A Bit of Difference
REVIEW: Jonathan Amid
Protagonist Deola Bello, born into affluence in Ikoyi, Nigeria, finds herself living in a London “overrun with immigrants”. An expatriate working for an international charity, Bello is thirty-nine, single, wary of men and marriage and disillusioned with her current prospects and co-workers.
As auditor in service of European capital, Deola evaluates the merits of various funding concerns involving Africans in need. Neither fully at home in London nor unaware of the ethical quandaries attendant on being an African that “judges” African others, Deola travels home for the fifth anniversary of her father’s passing. Her life choices and outsider’s gaze will be under intense scrutiny from her own family, and Deola’s own perceptions about the world and herself will come into sharp relief.
Moving between Atlanta, London and Lagos, the first part of this slow-burning yet searingly perceptive novel (Atta’s third) is a carefully hewn tapestry of Deola’s impressions, opinions and interactions with co-workers and friends.
Atta’s prowess in terms of characterization is most evident in the three friends that Deola spends time with in London: Subu, trained at the same school of accountancy as Deola in Nigeria, refuses to return home. Her born-again Christian status allows Atta a platform to critique the rise of different forms of religious fundamentalism both in London and Nigeria (just think of prophet TB Joshua), and Deola’s impressions (and skepticism) are acidly funny.
Equally engaging is the portrayal of the misanthropic writer Bandele, admirer of James Baldwin and JM Coetzee, whom Deola knows from home. Sexually fraught and depressed, Bandele feels out of place in London. His moving portrayal and poignant interactions with Deola reinforce Atta’s rapport with the underdog, and notable are the scathing barbs after the prize-giving for African writing when Bandele loses out to another writer deemed to need it more. Tessa, rounding out the trio of Deola’s friends, has known her since boarding school, and considers a move to Australia with her husband. How Deola relates to Tessa, her choices and the roundedness of Tessa’s character, are further highpoints.

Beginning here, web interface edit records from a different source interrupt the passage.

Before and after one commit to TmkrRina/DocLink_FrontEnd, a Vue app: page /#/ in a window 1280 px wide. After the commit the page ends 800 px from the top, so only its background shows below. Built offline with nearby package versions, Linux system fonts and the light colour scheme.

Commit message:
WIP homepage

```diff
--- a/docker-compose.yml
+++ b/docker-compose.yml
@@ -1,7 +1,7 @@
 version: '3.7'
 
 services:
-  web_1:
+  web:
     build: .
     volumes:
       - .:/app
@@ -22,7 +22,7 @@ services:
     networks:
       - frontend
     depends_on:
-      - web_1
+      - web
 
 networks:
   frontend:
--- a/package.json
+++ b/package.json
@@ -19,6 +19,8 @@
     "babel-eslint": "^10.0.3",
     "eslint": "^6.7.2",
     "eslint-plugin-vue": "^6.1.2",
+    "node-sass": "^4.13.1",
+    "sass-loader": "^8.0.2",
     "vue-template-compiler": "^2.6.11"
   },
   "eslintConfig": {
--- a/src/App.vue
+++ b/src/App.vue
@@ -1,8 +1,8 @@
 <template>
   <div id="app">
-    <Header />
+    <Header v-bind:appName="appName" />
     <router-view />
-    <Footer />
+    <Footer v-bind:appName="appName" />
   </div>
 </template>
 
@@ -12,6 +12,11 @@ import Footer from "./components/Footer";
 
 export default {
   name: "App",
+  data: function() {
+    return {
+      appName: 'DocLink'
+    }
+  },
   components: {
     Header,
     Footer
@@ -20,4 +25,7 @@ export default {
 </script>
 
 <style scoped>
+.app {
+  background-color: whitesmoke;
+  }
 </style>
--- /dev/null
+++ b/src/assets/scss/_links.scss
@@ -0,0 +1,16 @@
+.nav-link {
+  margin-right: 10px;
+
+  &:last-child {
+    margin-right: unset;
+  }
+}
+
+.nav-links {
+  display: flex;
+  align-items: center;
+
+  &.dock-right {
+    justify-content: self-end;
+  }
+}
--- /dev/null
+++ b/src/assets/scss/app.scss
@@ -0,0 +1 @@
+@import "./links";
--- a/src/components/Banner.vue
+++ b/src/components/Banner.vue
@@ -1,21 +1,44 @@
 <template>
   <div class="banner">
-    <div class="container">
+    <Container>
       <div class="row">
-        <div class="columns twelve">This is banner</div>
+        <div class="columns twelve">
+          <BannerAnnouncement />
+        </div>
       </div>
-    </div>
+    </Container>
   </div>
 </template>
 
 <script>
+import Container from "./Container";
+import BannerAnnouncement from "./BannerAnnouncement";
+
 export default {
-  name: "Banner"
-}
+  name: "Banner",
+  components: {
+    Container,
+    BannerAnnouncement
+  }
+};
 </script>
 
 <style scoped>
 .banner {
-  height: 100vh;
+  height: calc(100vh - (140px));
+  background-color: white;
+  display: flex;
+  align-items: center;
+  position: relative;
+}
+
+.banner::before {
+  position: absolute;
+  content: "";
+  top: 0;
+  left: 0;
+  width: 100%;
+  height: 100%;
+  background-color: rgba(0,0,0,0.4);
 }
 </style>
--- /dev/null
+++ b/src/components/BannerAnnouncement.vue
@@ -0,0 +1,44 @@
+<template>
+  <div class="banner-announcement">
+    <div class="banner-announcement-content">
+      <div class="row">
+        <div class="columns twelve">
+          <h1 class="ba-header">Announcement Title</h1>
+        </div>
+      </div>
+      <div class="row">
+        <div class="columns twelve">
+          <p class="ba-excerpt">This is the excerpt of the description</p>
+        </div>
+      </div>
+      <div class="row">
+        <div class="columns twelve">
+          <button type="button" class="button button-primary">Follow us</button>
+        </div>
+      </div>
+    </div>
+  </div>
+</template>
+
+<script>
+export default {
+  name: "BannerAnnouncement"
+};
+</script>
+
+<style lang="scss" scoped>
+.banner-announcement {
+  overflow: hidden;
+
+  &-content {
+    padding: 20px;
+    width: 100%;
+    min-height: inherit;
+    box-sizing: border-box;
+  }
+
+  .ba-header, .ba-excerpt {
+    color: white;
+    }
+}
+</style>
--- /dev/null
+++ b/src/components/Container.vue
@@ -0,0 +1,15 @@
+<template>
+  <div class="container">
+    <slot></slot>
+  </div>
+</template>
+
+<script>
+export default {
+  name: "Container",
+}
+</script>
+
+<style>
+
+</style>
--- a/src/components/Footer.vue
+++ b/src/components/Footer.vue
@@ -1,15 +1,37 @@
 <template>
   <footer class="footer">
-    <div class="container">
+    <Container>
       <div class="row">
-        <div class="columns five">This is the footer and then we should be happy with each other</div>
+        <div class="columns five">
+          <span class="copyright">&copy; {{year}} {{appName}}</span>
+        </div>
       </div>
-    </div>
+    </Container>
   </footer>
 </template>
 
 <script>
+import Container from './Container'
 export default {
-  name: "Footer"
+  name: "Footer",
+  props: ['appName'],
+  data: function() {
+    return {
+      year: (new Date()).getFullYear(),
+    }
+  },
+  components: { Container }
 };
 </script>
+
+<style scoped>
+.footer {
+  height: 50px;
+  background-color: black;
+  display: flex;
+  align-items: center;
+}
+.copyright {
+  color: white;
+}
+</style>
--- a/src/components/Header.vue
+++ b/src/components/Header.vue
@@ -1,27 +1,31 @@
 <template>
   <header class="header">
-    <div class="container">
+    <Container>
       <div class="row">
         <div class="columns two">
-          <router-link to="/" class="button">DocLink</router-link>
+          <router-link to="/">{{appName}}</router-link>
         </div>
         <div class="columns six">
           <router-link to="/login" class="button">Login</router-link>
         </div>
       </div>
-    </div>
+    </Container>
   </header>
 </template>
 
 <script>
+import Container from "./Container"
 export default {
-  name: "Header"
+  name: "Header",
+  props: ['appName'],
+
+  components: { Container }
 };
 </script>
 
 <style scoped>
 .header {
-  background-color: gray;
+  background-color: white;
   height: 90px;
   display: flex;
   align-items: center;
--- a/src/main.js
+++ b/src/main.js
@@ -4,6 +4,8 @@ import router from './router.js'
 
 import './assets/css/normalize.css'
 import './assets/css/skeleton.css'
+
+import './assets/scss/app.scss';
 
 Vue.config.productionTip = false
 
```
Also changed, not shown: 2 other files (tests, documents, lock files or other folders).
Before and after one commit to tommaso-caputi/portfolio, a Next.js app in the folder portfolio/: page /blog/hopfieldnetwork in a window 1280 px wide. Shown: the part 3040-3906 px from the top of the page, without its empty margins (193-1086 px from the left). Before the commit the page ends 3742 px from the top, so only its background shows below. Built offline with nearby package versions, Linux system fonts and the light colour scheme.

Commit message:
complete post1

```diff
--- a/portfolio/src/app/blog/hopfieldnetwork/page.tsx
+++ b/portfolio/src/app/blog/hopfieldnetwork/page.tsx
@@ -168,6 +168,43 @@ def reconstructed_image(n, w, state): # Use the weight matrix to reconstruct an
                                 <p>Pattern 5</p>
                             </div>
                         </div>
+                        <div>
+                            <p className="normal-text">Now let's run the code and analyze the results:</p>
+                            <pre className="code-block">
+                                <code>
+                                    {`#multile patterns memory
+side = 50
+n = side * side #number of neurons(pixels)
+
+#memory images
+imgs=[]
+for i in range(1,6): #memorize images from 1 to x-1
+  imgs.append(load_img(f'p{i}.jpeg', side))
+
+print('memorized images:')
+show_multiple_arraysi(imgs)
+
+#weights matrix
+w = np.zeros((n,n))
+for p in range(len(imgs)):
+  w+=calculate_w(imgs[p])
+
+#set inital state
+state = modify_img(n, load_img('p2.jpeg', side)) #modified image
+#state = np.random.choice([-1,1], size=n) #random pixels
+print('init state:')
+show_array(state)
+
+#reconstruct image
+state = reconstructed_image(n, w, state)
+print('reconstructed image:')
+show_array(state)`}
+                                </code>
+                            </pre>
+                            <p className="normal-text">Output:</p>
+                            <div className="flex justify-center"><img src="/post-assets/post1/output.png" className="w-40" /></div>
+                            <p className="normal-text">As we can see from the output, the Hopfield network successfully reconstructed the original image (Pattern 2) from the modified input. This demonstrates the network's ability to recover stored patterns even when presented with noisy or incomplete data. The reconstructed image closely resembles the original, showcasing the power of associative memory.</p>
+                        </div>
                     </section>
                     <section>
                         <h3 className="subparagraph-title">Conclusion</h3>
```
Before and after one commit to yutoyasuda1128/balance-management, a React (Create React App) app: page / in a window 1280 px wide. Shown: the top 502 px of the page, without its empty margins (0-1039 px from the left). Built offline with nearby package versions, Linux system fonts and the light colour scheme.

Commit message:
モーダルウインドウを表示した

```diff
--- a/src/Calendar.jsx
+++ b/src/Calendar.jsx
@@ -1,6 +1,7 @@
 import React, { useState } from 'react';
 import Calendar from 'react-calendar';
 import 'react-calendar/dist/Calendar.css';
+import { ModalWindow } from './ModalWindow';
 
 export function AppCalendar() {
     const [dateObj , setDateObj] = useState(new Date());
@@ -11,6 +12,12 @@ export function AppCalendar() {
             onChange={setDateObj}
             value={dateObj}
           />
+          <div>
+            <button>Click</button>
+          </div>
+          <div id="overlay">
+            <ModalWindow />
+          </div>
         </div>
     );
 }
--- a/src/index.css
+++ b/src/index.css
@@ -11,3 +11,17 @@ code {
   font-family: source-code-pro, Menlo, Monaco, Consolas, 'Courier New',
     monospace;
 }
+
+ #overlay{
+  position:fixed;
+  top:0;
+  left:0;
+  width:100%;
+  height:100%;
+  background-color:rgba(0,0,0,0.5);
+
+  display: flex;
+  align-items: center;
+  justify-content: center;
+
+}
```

If the novel’s first part deliberately limits its cast of characters, it must be categorically noted how Atta simultaneously and to good effect creates depth from a wide array of digressions, all from Deola’s perspective, yet told in the third person. With an effect that combines distance and intimacy, immediacy and aloofness, these reflections – some more banal than others – allow for fascinating insights into the myriad of influences that shape and foster individual (migrant) subjectivity.
The wide variety of discourses around Africa – a continent seemingly always under symbolic (re)construction, with all of its colour and contradictions emanating from spheres of culture, commerce, civil war, tribalism, racism, minorities and factionalism, contradictions, abuses of power, tradition and modernity – are interrogated in observations sharp and often brutal. Atta’s lean, limber prose moves far beyond a mere “anthropological curiosity”, a phrase that Deola uses at one point.
One such digression sees Nigeria described as a country where even the ‘passive aggressive’ land is stubbornly “too damn African”: When “a car dealership opens… the road in front of it splits, as if to say, ‘I told you I couldn’t handle it’.”
Linguistic flights of fancy are largely dispensed with, yet thoughtfulness remains: “Once in a while, Africans will be confronted with the notion that Africans are disposable and of much consequence to humanity as waste material. This may not be personal… Their daily trauma is trying to survive systems that did not start off with their continuity in mind.”
The neat trick of the novel’s second half, somewhat more formulaic, linear and plot-centric, moves Deola out of the shadows of introspection and observation into the realm of being observed, seen more closely by the reader and once again by her own family after years apart, in Nigeria. We meet her mother, demanding and intense; her brother Lanre, who has taken up the charge as one of the directors at the bank started by her father, and her sister, the doctor Jaiye, unhappily married. Yet Deola’s interaction with her immediate family, and many others part of her extended family, is secondary to her meeting with Wale, an affluent widower who will change the course of her life forever. It is in this second half of the novel that Deola, flawed, recognizable, humane, is revealed to the reader through her interactions with her family and with Wale. This is where Atta proves equally adept with the conventions of story and setting as with larger socio-political ruminations such as the nature of filial ties and affiliative connection in a seemingly transnational world.
Laden with irony, bitterness, poignancy, and wit, this commanding novel invites the patient and introspective reader to cherish fragments of connection as we untangle complex bits of difference.
- This review first appeared in the Cape Times in November 2014.